The suit aims, on the surface, to block imports into the U.S. of foreign-made Apple products. It may really be about trying to reach an accord with the iPad and iPhone maker.

Daniel Terdiman Former Senior Writer / News
Daniel Terdiman is a senior writer at CNET News covering Twitter, Net culture, and everything in between.
Daniel Terdiman
2 min read

Motorola Mobility today filed a new patent-infringement suit against Apple and seeks to block imports of many foreign-made products such as the iPad, iPhone, iPod Touch, and some Macs.

According to Bloomberg, Motorola, owned by Google, filed the suit in hopes that it could reach an agreement with Apple on their many existing patent disputes. In a statement to CNET, Motorola Mobility said that, "We would like to settle these patent matters, but Apple's unwillingness to work out a license leaves us little choice but to defend ourselves and our engineers' innovations."

The request to block imports into the United States of Apple's hugely successful products is a stark bargaining position, and it's hard to imagine any court granting Motorola's request. "This means Google's strategy to address Android's serious intellectual-property issues -- Android-based devices have already been held by courts in different jurisdictions to infringe, among other things, nine valid Apple patents -- is further escalation in hopes of such developments forcing cross-license agreements or mutual covenants not to sue," wrote blog Foss Patents.

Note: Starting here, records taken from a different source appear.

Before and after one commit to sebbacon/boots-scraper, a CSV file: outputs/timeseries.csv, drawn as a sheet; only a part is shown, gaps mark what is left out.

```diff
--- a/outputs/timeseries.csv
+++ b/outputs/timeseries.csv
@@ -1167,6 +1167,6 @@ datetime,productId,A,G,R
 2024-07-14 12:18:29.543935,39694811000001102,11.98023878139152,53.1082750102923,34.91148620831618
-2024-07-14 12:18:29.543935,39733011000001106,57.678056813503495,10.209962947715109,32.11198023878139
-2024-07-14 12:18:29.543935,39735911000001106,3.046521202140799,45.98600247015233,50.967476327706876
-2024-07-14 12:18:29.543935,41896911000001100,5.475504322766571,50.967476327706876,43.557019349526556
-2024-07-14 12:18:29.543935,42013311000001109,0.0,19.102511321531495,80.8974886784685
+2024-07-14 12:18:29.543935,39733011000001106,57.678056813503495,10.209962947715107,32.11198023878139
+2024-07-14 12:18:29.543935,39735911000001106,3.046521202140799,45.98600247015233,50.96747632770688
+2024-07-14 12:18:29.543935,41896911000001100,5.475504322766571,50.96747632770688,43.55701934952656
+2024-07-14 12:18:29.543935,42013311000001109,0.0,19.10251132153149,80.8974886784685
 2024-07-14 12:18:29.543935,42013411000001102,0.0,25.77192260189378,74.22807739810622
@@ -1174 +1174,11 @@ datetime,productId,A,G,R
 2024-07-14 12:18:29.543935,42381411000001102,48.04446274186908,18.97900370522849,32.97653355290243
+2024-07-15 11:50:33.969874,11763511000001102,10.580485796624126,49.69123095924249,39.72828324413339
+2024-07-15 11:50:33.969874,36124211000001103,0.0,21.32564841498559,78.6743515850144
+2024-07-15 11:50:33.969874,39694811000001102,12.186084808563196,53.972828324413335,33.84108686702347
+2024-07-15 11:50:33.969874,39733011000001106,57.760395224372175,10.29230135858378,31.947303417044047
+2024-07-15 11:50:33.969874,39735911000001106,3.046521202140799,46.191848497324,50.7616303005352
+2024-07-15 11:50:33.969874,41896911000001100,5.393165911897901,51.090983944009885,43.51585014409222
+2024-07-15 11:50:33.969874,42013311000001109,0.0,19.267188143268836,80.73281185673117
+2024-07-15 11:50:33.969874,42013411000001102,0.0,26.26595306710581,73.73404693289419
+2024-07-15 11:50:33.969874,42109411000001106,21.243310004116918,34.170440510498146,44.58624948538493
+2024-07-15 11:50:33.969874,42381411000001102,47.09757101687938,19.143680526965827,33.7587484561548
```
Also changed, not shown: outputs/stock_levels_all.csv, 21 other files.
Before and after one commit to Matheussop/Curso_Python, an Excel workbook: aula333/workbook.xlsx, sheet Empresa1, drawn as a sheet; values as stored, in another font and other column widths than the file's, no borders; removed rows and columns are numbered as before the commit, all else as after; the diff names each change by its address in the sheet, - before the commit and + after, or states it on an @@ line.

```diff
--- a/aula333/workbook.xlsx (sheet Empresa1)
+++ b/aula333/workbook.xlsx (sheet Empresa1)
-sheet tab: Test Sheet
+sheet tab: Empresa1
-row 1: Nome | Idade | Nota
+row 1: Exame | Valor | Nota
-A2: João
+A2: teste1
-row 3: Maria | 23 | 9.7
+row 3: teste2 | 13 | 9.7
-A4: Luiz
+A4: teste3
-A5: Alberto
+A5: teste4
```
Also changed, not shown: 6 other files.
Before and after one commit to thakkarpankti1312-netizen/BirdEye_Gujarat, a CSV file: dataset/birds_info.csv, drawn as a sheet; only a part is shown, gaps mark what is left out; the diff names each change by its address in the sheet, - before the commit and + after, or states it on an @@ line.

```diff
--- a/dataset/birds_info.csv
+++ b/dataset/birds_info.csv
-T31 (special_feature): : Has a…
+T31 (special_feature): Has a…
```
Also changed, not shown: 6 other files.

Motorola's move is just the latest in a multiyear series of back-and-forth patent suits between it and Apple. "The announcement of this new complaint may be driven in part by a desire to demonstrate that Motorola isn't finished even if its first...complaint against Apple may fail," Foss Patents wrote. "Another possible motivation on Google's part is that the acquisition of Motorola Mobility has not been money well spent so far. And a third reason could be that Apple has the upper hand in its dispute with Samsung, and may receive a favorable verdict...which would call into question Google's ability to bring about the patent peace it promised a year ago when it announced the Motorola deal."